Juvenile Justice Systems Need to Transform to Have Lasting Impact on Youth Outcomes

By: Shay Bilchik and Josh Weber | Juvenile Justice Information Exchange
 
For juvenile court judges, correctional facility administrators and community supervision agency leaders throughout the country, the progress juvenile justice systems have made in recent years is clear. Nationwide, juvenile arrest rates are at historic lows, and incarceration rates have plummeted by more than half.

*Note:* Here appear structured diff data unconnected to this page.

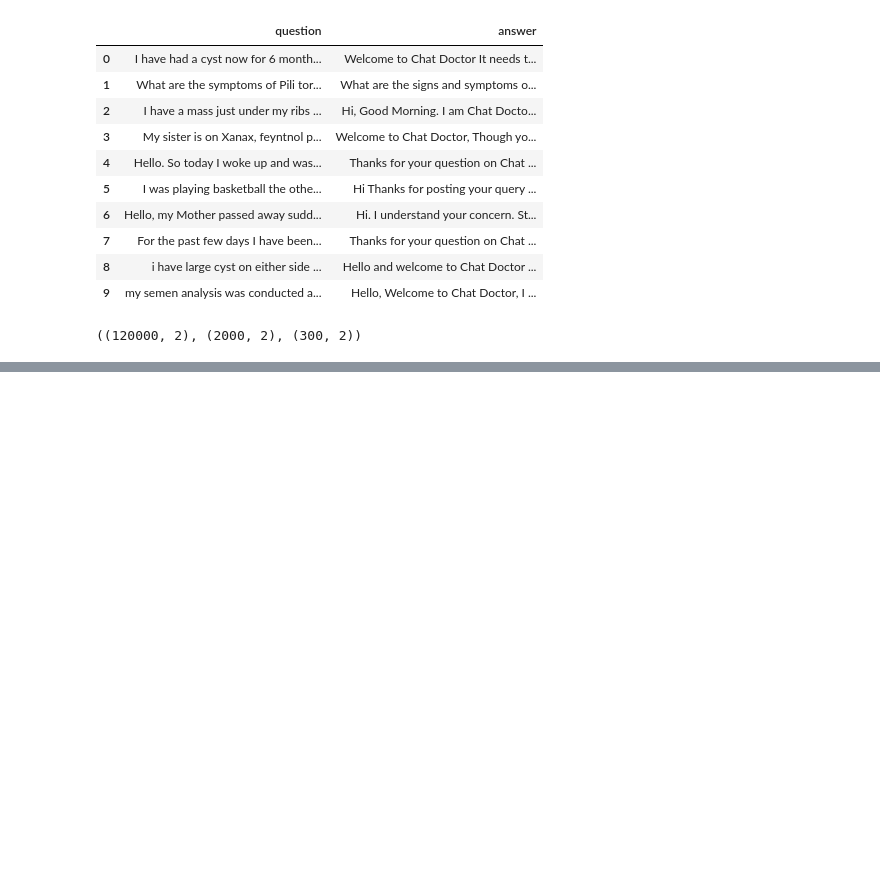
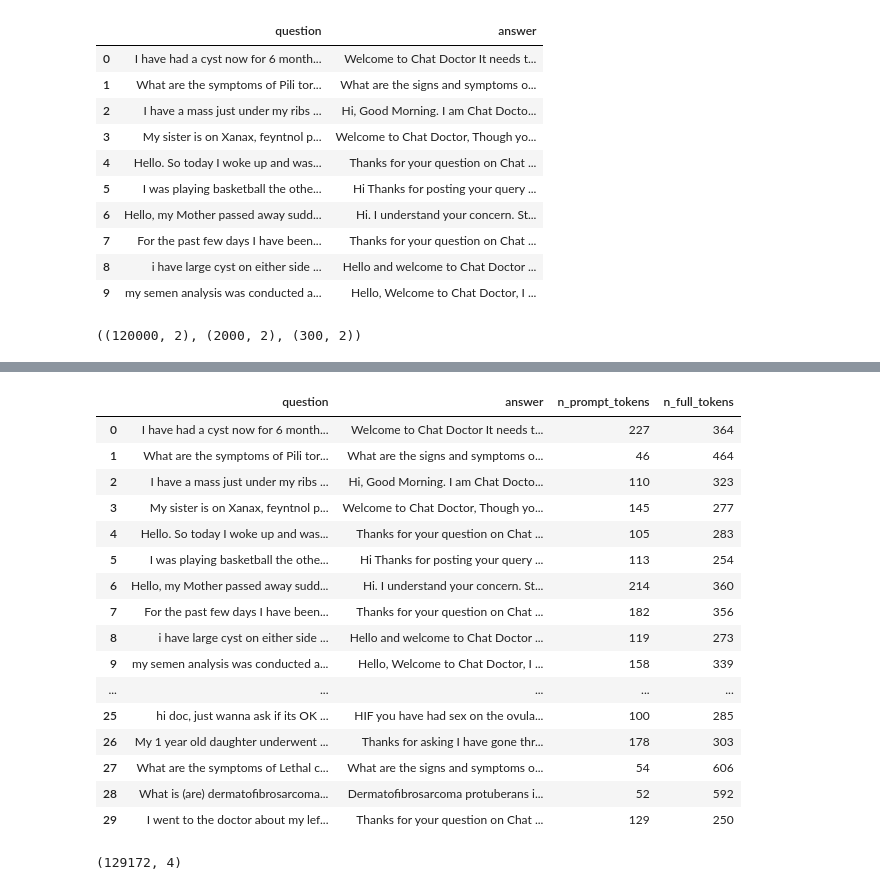
Before and after one commit to hasindu-madushan/llm-finetune-for-medical-chat, a Jupyter notebook: q_and_a_data_prep.ipynb, the cells around one changed output, grey strips where cells are left out. Saved outputs shown, nothing was run; the diff lists cells and outputs as text; code cells hidden in the pictures; blank space fills up the shorter version.

```diff
--- a/q_and_a_data_prep.ipynb
+++ b/q_and_a_data_prep.ipynb
@@ -195,0 +239,6 @@ val_df.to_csv(qna_data_path + "val.csv", index=False)
+# %%
+qna_df = pd.read_csv(qna_data_path + "qna.csv")
+# %%
+qna_df = qna_df[qna_df["answer"].apply(type) == str]
+# %%
+qna_df = qna_df[["question", "answer"]].reset_index(drop=True)
@@ -195,0 +259,26 @@ val_df.to_csv(qna_data_path + "val.csv", index=False)
+# %%
+qna_df[["n_prompt_tokens", "n_full_tokens"]] = qna_df.apply(calculate_token_counts, axis=1)
+# %%
+qna_df.head(30)
+# %% [output]
+|  | question | answer | n_prompt_tokens | n_full_tokens |
+| 0 | I have had a cyst now for 6 month... | Welcome to Chat Doctor It needs t... | 227 | 364 |
+| 1 | What are the symptoms of Pili tor... | What are the signs and symptoms o... | 46 | 464 |
+| 2 | I have a mass just under my ribs ... | Hi, Good Morning. I am Chat Docto... | 110 | 323 |
+| 3 | My sister is on Xanax, feyntnol p... | Welcome to Chat Doctor, Though yo... | 145 | 277 |
+| 4 | Hello. So today I woke up and was... | Thanks for your question on Chat ... | 105 | 283 |
+| 5 | I was playing basketball the othe... | Hi Thanks for posting your query ... | 113 | 254 |
+| 6 | Hello, my Mother passed away sudd... | Hi. I understand your concern. St... | 214 | 360 |
+| 7 | For the past few days I have been... | Thanks for your question on Chat ... | 182 | 356 |
+| 8 | i have large cyst on either side ... | Hello and welcome to Chat Doctor ... | 119 | 273 |
+| 9 | my semen analysis was conducted a... | Hello, Welcome to Chat Doctor, I ... | 158 | 339 |
+| ... | ... | ... | ... | ... |
+| 25 | hi doc, just wanna ask if its OK ... | HIF you have had sex on the ovula... | 100 | 285 |
+| 26 | My 1 year old daughter underwent ... | Thanks for asking I have gone thr... | 178 | 303 |
+| 27 | What are the symptoms of Lethal c... | What are the signs and symptoms o... | 54 | 606 |
+| 28 | What is (are) dermatofibrosarcoma... | Dermatofibrosarcoma protuberans i... | 52 | 592 |
+| 29 | I went to the doctor about my lef... | Thanks for your question on Chat ... | 129 | 250 |
+# %%
+qna_df.shape
+# %% [output]
+(129172, 4)
```
Also changed, not shown: parts of 12 cells of this notebook, 5 other files.
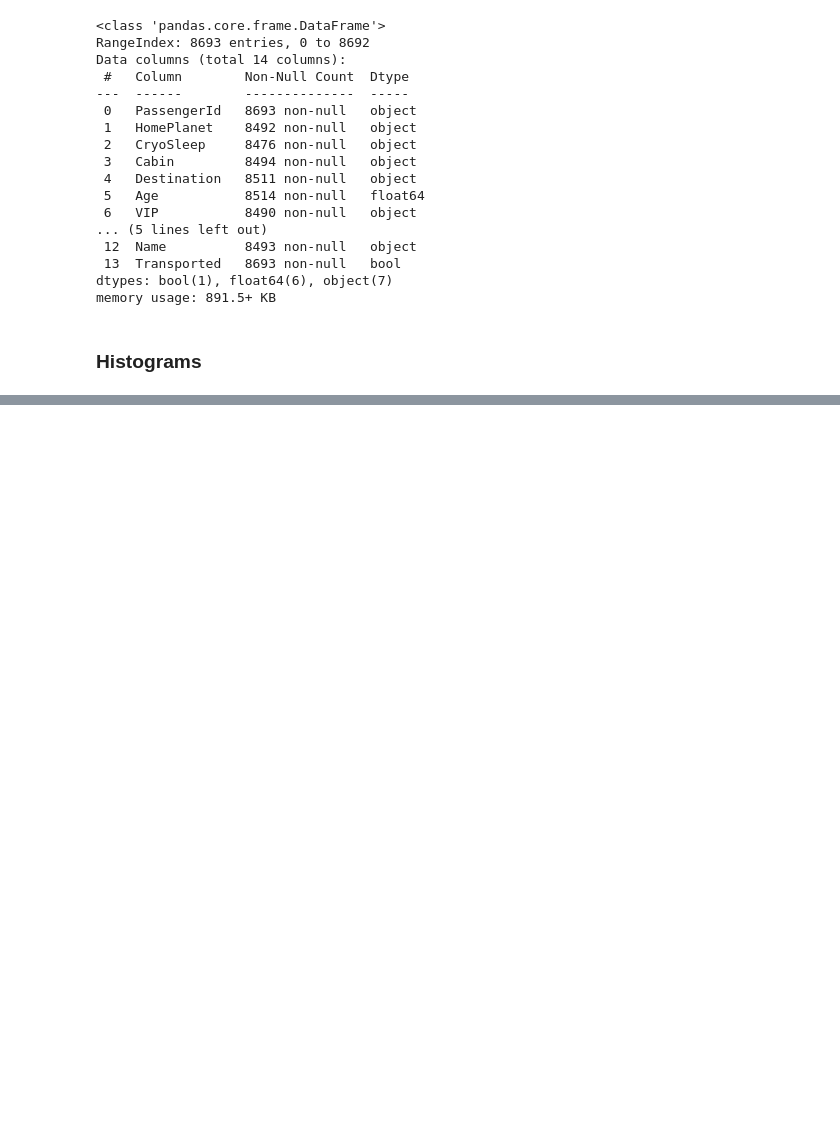
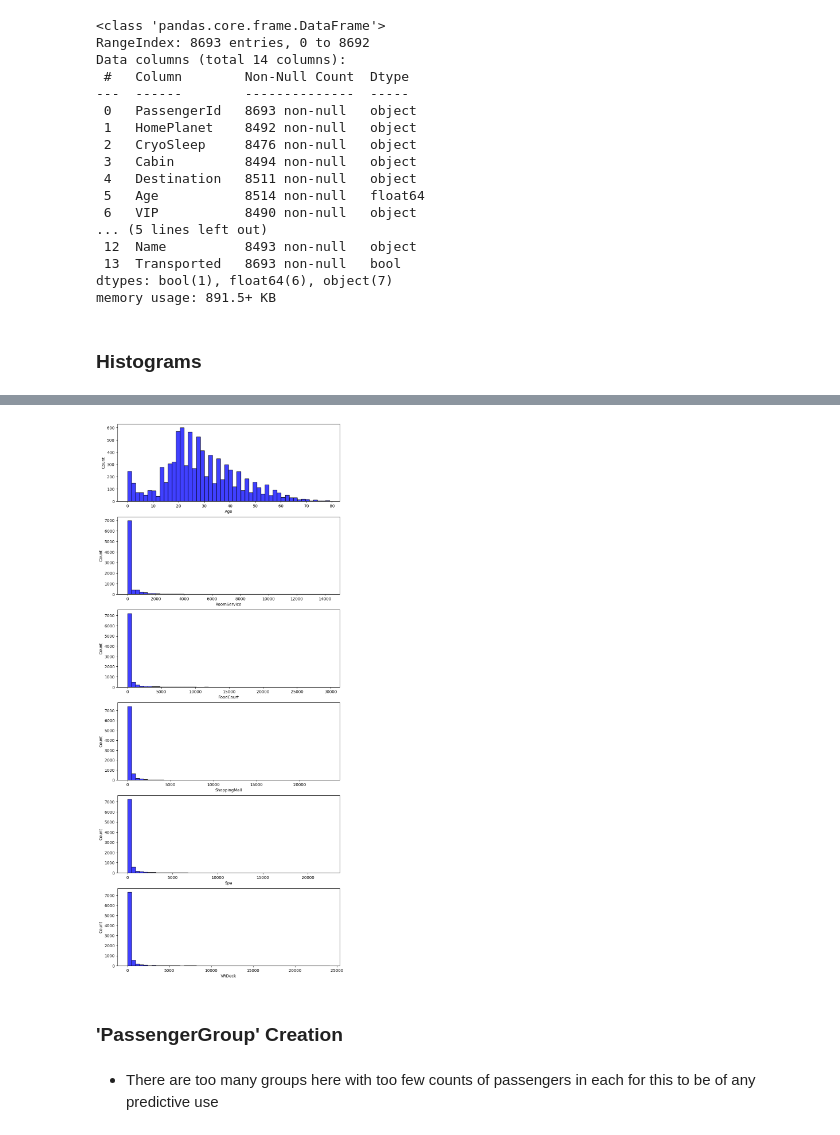
Before and after one commit to 20mattk/Kaggle-Spaceship-Titanic-Competition, a Jupyter notebook: spaceship.ipynb, the cells around one changed output, grey strips where cells are left out. Saved outputs shown, nothing was run; the diff lists cells and outputs as text; code cells hidden in the pictures; blank space fills up the shorter version.

```diff
--- a/spaceship.ipynb
+++ b/spaceship.ipynb
@@ -57,11 +54,3 @@ dtypes: bool(1), float64(6), object(7)
 memory usage: 891.5+ KB
 # %% [markdown]
 ### Histograms
-# %%
-# split cabin numbers up by letter category
-# create histograms/bar charts for bool and category/object fields
-
-for c in train_df.drop(['PassengerId', 'Name'], axis=1).select_dtypes(include='number'):
-    plt.hist(train_df[c])
-    plt.title(c)
-    plt.show()
@@ -74,0 +57,12 @@ for c in train_df.drop(['PassengerId', 'Name'], axis=1).select_dtypes(include='n
+# %%
+fig, ax = plt.subplots(6, 1, figsize=(10, 10))
+plt.subplots_adjust(top=2)
+
+for i, c in enumerate(train_df.drop(['PassengerId', 'Name'], axis=1).select_dtypes(include='number')):
+    sns.histplot(train_df[c], color='b', bins=50, ax=ax[i])
+# %% [output]
+[figure, added]
+# %% [markdown]
+### 'PassengerGroup' Creation
+# %% [markdown]
+- There are too many groups here with too few counts of passengers in each for this to be of any predictive use
```
Also changed, not shown: parts of 25 cells of this notebook.
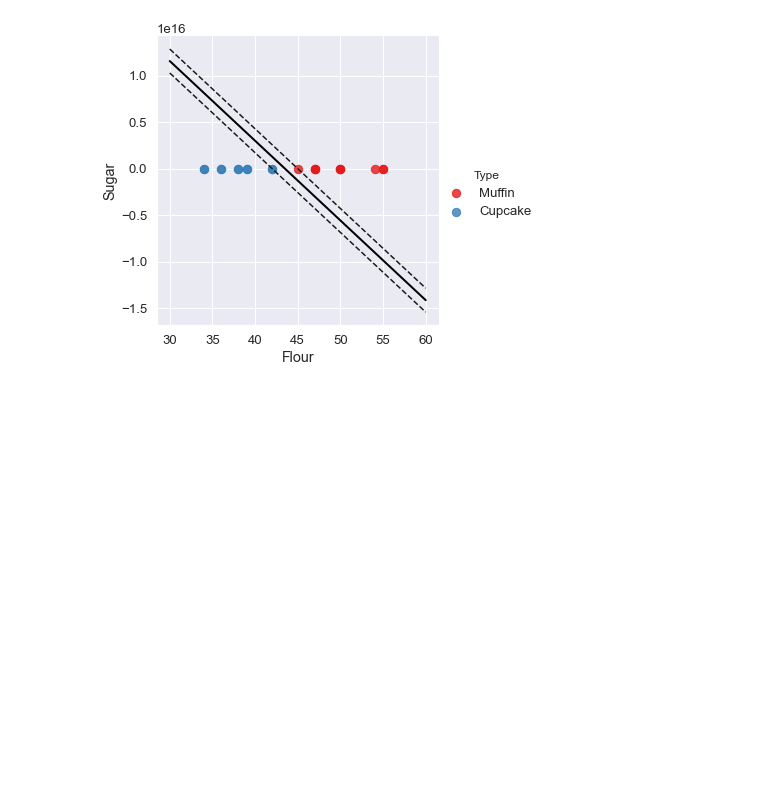
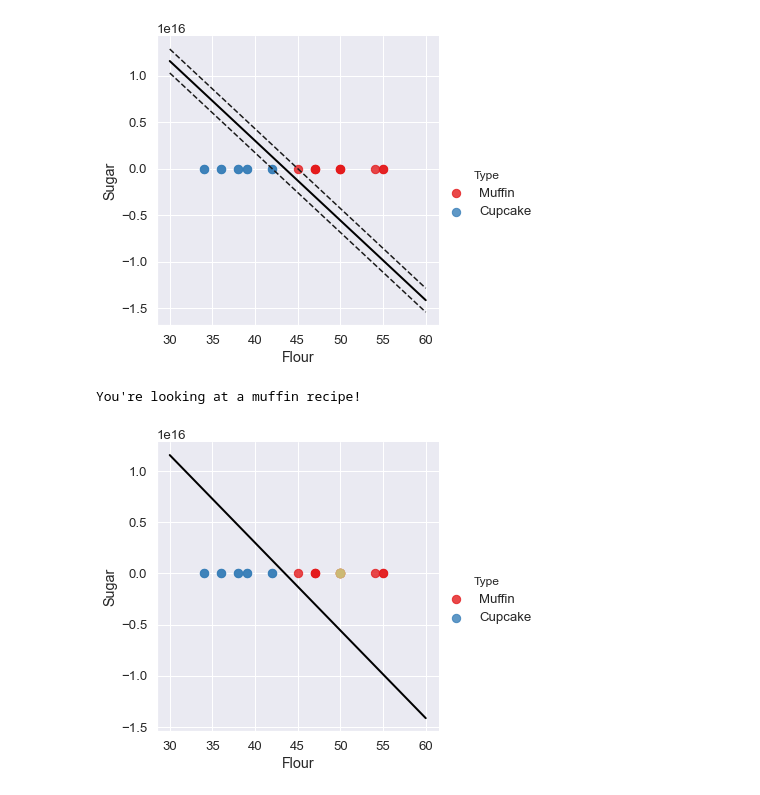
Before and after one commit to goldenglorys/ml-algorithms, a Jupyter notebook: Support Vector machine Algorithms.ipynb, the cells around one changed output. Drawn from its saved outputs; the diff is of its cells as text; code cells hidden in the pictures; blank space fills up the shorter version.

```diff
--- a/Support Vector machine Algorithms.ipynb
+++ b/Support Vector machine Algorithms.ipynb
@@ -101,4 +103,15 @@ def muffin_or_cupcake(flour, sugar):
     else:
         print("You're looking at a cupcake recipe!")
 
-# predict if 50 parts flo
+# predict if 50 parts flour and 20 parts sugar
+muffin_or_cupcake(50, 20)
+# %% [output]
+You're looking at a muffin recipe!
+# %%
+# Plotting the result on the graph
+sns.lmplot("Flour", "Sugar", data=recipes, hue="Type", palette="Set1", fit_reg=False, scatter_kws={"s": 70})
+plt.plot(xx, yy, linewidth=2, color='black')
+plt.plot(50, 20, 'yo', markersize='9')
+plt.show()
+# %% [output]
+[figure, added]
```
Also changed, not shown: parts of 1 cell of this notebook.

Despite these tremendous strides, data and experience indicates that juvenile justice systems are still not operating as effectively as possible.

 

Maggy Hurchalla Headshot

Taking Care of Our Children Is One Thing We Can Agree On

By: Maggy Hurchalla | TC Palm
 
I was in Washington D.C. last week walking paths along the Potomac River where I walked and paddled with my sister almost 20 years ago. I communed with family ghosts and admired the awesome power of Great Falls in flood.
 
My big sister, Janet Reno, and I learned to whitewater kayak on the littler falls downstream. My trip to D.C. was about justice, rather than kayaking.


JJIE Stock Image

To Cut Recidivism, Focus on Public Safety, Not Technical Violations, Report Says

By: Matt Smith | Juvenile Justice Information Exchange
 
Want to keep youth out of the juvenile justice system? Maybe the best way is not to lock them up in the first place. A new report that examines innovative efforts to reduce recidivism across the country recommends that authorities focus more effort on youth whose behaviors pose a threat to public safety — and to stop pouring those who don’t into the justice system.